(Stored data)
☆ ☆ ☆

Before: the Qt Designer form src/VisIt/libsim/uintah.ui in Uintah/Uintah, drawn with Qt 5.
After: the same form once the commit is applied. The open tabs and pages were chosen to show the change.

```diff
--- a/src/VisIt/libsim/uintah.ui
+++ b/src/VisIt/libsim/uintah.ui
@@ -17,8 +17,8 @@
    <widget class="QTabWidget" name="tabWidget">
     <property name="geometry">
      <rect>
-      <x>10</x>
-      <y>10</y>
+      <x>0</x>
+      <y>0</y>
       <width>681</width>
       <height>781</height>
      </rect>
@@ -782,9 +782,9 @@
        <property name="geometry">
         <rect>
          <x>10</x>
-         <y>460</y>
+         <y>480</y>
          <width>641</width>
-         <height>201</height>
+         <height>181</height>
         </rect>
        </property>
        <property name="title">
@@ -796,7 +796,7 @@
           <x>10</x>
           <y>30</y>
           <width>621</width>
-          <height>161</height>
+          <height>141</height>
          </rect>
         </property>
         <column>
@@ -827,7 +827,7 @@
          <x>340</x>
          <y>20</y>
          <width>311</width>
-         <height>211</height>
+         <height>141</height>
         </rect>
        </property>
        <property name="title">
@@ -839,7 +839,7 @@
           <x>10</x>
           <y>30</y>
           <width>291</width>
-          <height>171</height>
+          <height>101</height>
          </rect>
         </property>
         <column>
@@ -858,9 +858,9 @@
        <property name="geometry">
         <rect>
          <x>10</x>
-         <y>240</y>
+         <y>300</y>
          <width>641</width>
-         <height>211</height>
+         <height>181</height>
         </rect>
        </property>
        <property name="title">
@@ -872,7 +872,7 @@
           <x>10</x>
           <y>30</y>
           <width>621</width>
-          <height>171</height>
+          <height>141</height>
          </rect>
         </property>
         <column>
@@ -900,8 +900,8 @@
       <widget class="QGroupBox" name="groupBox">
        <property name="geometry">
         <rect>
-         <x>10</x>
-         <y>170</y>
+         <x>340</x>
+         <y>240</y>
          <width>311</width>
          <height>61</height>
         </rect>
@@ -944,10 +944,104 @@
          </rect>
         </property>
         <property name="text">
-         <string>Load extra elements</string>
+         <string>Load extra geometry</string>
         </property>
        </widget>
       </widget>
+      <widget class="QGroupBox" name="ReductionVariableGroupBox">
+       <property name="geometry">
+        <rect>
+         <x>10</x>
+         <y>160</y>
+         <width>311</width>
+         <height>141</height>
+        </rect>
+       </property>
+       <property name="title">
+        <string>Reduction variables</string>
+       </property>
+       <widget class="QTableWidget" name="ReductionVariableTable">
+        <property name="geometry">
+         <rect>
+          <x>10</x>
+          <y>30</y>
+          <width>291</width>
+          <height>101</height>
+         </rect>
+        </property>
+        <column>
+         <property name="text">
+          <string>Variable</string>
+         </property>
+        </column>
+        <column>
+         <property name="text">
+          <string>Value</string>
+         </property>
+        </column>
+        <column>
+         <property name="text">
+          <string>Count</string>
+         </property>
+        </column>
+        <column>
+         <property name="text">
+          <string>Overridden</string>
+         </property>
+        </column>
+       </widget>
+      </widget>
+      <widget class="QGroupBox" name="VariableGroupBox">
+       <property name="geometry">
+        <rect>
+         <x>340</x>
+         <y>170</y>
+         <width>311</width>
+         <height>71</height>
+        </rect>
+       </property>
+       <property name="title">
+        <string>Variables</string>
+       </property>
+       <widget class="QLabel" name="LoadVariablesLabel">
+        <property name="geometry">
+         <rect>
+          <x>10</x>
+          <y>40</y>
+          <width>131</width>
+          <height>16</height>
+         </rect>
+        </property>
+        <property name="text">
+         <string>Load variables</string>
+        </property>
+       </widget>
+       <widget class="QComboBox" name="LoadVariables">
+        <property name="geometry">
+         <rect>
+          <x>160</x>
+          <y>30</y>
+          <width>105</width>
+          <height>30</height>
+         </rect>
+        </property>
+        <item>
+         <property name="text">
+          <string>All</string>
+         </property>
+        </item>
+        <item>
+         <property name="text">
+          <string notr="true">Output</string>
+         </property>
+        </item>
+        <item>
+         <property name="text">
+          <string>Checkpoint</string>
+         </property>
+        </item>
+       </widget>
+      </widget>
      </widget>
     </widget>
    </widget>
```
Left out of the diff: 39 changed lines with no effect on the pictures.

☆ ☆ ☆

Required work
Repeat every record exactly as written, please.

Solved problem
Before: the Qt Designer form src/VisIt/libsim/uintah.ui in Uintah/Uintah, drawn with Qt 5.
After: the same form once the commit is applied. The open tabs and pages were chosen to show the change.

```diff
--- a/src/VisIt/libsim/uintah.ui
+++ b/src/VisIt/libsim/uintah.ui
@@ -17,8 +17,8 @@
    <widget class="QTabWidget" name="tabWidget">
     <property name="geometry">
      <rect>
-      <x>10</x>
-      <y>10</y>
+      <x>0</x>
+      <y>0</y>
       <width>681</width>
       <height>781</height>
      </rect>
@@ -782,9 +782,9 @@
        <property name="geometry">
         <rect>
          <x>10</x>
-         <y>460</y>
+         <y>480</y>
          <width>641</width>
-         <height>201</height>
+         <height>181</height>
         </rect>
        </property>
        <property name="title">
@@ -796,7 +796,7 @@
           <x>10</x>
           <y>30</y>
           <width>621</width>
-          <height>161</height>
+          <height>141</height>
          </rect>
         </property>
         <column>
@@ -827,7 +827,7 @@
          <x>340</x>
          <y>20</y>
          <width>311</width>
-         <height>211</height>
+         <height>141</height>
         </rect>
        </property>
        <property name="title">
@@ -839,7 +839,7 @@
           <x>10</x>
           <y>30</y>
           <width>291</width>
-          <height>171</height>
+          <height>101</height>
          </rect>
         </property>
         <column>
@@ -858,9 +858,9 @@
        <property name="geometry">
         <rect>
          <x>10</x>
-         <y>240</y>
+         <y>300</y>
          <width>641</width>
-         <height>211</height>
+         <height>181</height>
         </rect>
        </property>
        <property name="title">
@@ -872,7 +872,7 @@
           <x>10</x>
           <y>30</y>
           <width>621</width>
-          <height>171</height>
+          <height>141</height>
          </rect>
         </property>
         <column>
@@ -900,8 +900,8 @@
       <widget class="QGroupBox" name="groupBox">
        <property name="geometry">
         <rect>
-         <x>10</x>
-         <y>170</y>
+         <x>340</x>
+         <y>240</y>
          <width>311</width>
          <height>61</height>
         </rect>
@@ -944,10 +944,104 @@
          </rect>
         </property>
         <property name="text">
-         <string>Load extra elements</string>
+         <string>Load extra geometry</string>
         </property>
        </widget>
       </widget>
+      <widget class="QGroupBox" name="ReductionVariableGroupBox">
+       <property name="geometry">
+        <rect>
+         <x>10</x>
+         <y>160</y>
+         <width>311</width>
+         <height>141</height>
+        </rect>
+       </property>
+       <property name="title">
+        <string>Reduction variables</string>
+       </property>
+       <widget class="QTableWidget" name="ReductionVariableTable">
+        <property name="geometry">
+         <rect>
+          <x>10</x>
+          <y>30</y>
+          <width>291</width>
+          <height>101</height>
+         </rect>
+        </property>
+        <column>
+         <property name="text">
+          <string>Variable</string>
+         </property>
+        </column>
+        <column>
+         <property name="text">
+          <string>Value</string>
+         </property>
+        </column>
+        <column>
+         <property name="text">
+          <string>Count</string>
+         </property>
+        </column>
+        <column>
+         <property name="text">
+          <string>Overridden</string>
+         </property>
+        </column>
+       </widget>
+      </widget>
+      <widget class="QGroupBox" name="VariableGroupBox">
+       <property name="geometry">
+        <rect>
+         <x>340</x>
+         <y>170</y>
+         <width>311</width>
+         <height>71</height>
+        </rect>
+       </property>
+       <property name="title">
+        <string>Variables</string>
+       </property>
+       <widget class="QLabel" name="LoadVariablesLabel">
+        <property name="geometry">
+         <rect>
+          <x>10</x>
+          <y>40</y>
+          <width>131</width>
+          <height>16</height>
+         </rect>
+        </property>
+        <property name="text">
+         <string>Load variables</string>
+        </property>
+       </widget>
+       <widget class="QComboBox" name="LoadVariables">
+        <property name="geometry">
+         <rect>
+          <x>160</x>
+          <y>30</y>
+          <width>105</width>
+          <height>30</height>
+         </rect>
+        </property>
+        <item>
+         <property name="text">
+          <string>All</string>
+         </property>
+        </item>
+        <item>
+         <property name="text">
+          <string notr="true">Output</string>
+         </property>
+        </item>
+        <item>
+         <property name="text">
+          <string>Checkpoint</string>
+         </property>
+        </item>
+       </widget>
+      </widget>
      </widget>
     </widget>
    </widget>
```
Left out of the diff: 39 changed lines with no effect on the pictures.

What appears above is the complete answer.